(PROVIDED DATA begins)

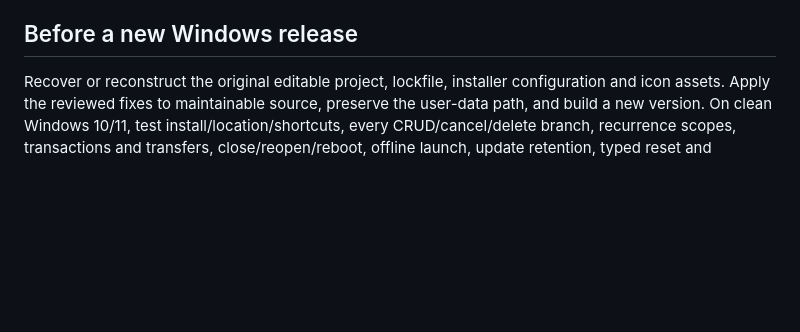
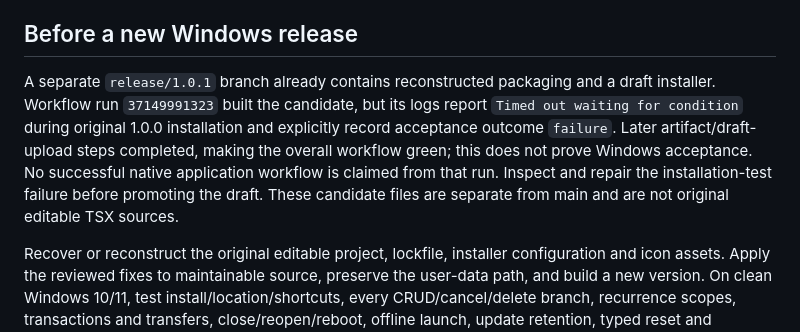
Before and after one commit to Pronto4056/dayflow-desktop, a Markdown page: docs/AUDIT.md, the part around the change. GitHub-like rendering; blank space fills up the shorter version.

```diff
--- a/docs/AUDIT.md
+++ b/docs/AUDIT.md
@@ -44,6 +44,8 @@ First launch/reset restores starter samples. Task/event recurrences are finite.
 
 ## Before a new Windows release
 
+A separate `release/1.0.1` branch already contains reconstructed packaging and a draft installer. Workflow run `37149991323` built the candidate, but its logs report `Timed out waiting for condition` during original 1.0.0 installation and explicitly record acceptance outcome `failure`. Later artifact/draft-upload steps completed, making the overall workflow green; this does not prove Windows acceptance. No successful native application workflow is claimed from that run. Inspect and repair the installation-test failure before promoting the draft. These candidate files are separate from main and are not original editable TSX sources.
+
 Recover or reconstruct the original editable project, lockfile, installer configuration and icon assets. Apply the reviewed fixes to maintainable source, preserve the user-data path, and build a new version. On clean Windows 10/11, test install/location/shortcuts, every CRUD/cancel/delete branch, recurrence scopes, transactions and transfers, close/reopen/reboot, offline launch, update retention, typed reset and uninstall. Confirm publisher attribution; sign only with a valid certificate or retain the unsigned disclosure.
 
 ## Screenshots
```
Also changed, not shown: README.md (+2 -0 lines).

(PROVIDED DATA ends)

- [WORK REQUIRED]: Reply with one number only: the count of lines in the entries that contain "release".

- [EXERCISE SOLUTION]: 2